**Dataset excerpts:**
****************************************
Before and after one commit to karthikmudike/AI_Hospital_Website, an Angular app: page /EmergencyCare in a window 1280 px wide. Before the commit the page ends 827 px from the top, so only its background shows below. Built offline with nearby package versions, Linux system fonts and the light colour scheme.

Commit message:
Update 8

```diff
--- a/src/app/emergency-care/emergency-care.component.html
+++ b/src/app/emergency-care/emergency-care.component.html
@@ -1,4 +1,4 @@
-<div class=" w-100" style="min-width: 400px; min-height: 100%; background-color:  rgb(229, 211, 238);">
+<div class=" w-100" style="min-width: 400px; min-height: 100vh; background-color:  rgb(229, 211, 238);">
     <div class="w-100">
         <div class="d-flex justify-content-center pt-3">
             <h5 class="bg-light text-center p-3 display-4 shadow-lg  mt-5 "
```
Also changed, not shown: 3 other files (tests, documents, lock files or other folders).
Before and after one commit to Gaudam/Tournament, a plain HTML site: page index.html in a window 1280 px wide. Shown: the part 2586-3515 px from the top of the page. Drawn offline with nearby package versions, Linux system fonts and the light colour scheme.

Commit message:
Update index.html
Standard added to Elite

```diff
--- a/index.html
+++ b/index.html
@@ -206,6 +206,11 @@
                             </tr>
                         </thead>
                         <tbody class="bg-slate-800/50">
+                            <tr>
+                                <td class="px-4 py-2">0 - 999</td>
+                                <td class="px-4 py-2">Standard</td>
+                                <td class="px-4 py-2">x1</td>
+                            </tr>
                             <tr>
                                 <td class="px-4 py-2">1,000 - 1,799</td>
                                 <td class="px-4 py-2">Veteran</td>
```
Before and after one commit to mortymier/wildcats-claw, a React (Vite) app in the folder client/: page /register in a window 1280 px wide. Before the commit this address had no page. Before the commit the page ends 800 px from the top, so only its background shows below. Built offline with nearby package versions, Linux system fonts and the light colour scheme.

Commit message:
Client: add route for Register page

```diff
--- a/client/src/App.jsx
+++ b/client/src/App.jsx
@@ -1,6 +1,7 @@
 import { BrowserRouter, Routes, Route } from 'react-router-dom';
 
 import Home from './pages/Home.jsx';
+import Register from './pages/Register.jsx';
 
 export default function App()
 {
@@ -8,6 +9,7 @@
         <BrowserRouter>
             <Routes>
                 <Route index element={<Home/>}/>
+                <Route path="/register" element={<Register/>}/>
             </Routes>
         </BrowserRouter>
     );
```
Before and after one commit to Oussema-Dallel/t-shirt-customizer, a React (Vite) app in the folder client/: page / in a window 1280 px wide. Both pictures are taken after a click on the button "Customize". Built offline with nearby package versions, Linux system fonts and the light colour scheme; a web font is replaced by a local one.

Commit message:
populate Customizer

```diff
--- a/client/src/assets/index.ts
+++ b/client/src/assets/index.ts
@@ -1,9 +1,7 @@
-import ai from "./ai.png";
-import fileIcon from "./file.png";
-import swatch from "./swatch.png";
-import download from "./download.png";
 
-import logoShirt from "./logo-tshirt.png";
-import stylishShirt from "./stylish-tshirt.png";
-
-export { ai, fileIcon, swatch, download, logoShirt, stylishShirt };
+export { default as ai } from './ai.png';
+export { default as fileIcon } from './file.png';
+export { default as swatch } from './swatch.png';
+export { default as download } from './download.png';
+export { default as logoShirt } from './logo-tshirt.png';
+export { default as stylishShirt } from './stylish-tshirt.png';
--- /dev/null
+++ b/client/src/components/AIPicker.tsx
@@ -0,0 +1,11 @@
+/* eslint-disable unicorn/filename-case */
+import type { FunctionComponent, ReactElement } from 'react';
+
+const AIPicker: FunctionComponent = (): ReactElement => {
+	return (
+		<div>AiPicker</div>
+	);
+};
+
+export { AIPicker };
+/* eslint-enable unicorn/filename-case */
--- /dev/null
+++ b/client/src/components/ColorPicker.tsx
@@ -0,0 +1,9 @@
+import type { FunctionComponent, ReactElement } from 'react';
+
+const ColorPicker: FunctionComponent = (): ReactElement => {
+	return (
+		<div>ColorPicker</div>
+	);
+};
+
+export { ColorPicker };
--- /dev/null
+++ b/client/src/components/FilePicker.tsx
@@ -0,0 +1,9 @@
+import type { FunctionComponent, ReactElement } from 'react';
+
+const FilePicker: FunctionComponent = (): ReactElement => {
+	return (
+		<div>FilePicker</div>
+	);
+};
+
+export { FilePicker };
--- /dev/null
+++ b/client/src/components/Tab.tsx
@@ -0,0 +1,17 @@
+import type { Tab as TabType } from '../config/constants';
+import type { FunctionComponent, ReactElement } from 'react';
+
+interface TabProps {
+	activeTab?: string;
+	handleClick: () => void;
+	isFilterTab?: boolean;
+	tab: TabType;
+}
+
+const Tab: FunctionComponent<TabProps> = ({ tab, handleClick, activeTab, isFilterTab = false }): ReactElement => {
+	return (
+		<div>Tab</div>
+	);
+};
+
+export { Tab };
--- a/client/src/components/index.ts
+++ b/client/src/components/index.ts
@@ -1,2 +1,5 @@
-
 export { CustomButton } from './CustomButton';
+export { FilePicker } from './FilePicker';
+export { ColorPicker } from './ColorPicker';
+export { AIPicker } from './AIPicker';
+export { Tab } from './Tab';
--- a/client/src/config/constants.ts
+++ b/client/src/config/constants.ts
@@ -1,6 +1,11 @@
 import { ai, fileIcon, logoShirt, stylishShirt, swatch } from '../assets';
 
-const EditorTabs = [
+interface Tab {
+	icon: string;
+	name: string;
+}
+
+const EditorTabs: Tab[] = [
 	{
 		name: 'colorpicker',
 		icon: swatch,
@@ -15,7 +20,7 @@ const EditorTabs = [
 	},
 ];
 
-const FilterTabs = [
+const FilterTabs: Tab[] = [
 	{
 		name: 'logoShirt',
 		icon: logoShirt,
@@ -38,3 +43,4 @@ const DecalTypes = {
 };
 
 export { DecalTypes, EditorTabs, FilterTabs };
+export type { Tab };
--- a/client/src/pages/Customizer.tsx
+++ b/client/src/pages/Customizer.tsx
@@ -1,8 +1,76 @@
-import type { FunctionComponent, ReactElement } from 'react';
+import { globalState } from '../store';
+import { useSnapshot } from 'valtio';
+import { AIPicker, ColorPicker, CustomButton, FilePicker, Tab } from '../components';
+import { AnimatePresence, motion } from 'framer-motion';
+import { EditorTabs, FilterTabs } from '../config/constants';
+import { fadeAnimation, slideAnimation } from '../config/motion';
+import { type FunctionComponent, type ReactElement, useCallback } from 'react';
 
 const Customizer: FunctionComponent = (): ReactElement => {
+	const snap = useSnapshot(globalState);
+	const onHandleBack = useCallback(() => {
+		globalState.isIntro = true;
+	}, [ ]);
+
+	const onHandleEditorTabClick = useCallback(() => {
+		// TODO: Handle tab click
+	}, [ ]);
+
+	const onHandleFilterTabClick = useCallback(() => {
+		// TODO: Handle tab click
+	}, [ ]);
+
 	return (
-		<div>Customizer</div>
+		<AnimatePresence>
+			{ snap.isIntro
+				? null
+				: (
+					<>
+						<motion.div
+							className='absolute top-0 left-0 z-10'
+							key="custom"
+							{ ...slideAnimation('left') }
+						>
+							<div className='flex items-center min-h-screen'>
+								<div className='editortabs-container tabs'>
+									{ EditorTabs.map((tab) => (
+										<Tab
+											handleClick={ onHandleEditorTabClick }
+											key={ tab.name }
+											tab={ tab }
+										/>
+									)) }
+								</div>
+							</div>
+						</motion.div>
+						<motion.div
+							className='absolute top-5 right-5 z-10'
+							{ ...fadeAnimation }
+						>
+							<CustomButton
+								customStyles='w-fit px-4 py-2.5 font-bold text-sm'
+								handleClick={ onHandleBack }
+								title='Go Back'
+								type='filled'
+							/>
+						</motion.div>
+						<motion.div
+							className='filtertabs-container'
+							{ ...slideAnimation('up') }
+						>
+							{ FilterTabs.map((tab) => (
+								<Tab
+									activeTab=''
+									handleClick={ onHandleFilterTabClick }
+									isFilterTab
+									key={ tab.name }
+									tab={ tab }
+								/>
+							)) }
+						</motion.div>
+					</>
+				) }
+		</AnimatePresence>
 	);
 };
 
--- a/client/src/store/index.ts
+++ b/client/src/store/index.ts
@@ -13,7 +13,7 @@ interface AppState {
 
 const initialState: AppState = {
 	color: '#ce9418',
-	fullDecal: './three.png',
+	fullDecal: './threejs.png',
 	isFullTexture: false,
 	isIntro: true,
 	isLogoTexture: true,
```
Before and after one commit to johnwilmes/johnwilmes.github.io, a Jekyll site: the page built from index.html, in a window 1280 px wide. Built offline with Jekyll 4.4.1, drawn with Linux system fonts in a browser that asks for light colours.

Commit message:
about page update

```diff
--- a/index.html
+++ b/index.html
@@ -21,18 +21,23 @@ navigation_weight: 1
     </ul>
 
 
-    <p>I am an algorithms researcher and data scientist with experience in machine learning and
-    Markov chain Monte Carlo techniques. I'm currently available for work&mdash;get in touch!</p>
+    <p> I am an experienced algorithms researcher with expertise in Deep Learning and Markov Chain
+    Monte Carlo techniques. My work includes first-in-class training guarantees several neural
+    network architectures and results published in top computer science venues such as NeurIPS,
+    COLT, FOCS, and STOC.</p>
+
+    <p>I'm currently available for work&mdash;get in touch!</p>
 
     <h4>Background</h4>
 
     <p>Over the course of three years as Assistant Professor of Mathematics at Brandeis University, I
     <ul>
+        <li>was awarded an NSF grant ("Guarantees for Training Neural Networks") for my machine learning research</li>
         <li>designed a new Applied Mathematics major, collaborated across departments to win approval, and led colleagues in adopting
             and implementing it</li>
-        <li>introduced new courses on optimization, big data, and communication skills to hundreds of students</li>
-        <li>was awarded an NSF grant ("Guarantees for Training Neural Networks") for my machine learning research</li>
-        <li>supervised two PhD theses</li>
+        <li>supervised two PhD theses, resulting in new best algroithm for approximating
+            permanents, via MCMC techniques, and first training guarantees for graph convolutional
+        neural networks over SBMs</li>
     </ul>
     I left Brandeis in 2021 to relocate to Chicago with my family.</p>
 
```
****************************************
**What is required:**
Copy every line of the records above that holds the word "awarded".

**The completed task:**
+        <li>was awarded an NSF grant ("Guarantees for Training Neural Networks") for my machine learning research</li>
-        <li>was awarded an NSF grant ("Guarantees for Training Neural Networks") for my machine learning research</li>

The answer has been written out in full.